▶ Work required:
The lines from the start of the data through the line with "docs: run one-off" are to be returned verbatim; all later lines are to be omitted.

····················

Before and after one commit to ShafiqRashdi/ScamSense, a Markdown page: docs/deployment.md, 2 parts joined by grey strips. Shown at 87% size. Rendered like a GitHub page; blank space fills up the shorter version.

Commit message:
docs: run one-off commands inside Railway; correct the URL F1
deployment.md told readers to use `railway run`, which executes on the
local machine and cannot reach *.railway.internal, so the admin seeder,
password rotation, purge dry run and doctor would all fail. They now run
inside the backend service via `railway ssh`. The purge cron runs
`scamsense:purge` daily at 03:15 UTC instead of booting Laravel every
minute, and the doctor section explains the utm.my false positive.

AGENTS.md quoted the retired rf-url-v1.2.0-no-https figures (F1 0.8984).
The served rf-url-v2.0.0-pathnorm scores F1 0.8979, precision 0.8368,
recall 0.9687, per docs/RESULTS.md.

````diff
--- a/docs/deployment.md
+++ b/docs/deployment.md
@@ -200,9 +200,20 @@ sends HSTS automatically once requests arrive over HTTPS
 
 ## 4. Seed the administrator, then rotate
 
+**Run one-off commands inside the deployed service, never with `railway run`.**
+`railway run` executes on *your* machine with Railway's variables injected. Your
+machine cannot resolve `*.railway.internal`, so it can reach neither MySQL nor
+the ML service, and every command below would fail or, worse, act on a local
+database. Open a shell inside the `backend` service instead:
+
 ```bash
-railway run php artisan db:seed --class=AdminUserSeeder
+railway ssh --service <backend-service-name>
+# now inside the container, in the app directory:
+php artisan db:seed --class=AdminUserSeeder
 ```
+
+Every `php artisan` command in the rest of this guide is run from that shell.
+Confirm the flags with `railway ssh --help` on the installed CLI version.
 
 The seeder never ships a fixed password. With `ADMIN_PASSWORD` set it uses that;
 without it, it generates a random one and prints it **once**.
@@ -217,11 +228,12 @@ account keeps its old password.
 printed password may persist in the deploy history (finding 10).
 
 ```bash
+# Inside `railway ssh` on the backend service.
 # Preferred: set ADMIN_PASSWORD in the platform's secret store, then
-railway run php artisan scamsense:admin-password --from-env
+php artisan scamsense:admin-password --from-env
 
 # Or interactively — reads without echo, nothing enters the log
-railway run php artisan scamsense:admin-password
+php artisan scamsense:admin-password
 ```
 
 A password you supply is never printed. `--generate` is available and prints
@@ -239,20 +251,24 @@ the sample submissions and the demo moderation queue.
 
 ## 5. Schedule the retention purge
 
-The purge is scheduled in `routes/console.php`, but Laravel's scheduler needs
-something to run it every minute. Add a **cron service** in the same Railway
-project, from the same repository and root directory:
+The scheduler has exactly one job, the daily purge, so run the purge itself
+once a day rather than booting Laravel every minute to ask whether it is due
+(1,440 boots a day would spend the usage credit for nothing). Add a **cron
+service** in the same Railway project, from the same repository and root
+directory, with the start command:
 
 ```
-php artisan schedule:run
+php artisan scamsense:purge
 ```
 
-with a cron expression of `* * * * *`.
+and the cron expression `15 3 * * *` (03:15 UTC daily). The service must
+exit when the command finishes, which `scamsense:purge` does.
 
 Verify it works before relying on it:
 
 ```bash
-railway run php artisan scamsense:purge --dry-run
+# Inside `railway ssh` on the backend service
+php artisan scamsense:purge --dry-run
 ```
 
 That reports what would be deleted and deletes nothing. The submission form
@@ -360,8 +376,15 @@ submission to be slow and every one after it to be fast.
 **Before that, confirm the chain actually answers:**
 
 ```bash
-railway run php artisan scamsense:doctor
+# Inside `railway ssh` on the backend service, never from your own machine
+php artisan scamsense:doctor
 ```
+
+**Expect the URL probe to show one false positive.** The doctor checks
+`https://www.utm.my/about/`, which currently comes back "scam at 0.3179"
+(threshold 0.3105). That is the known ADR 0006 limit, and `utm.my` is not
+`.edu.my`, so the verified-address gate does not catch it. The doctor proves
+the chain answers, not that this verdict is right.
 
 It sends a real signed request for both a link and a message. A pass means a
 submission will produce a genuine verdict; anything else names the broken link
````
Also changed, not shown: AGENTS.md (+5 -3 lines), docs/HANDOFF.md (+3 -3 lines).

····················

▶ Solved exercise:
Before and after one commit to ShafiqRashdi/ScamSense, a Markdown page: docs/deployment.md, 2 parts joined by grey strips. Shown at 87% size. Rendered like a GitHub page; blank space fills up the shorter version.

Commit message:
docs: run one-off commands inside Railway; correct the URL F1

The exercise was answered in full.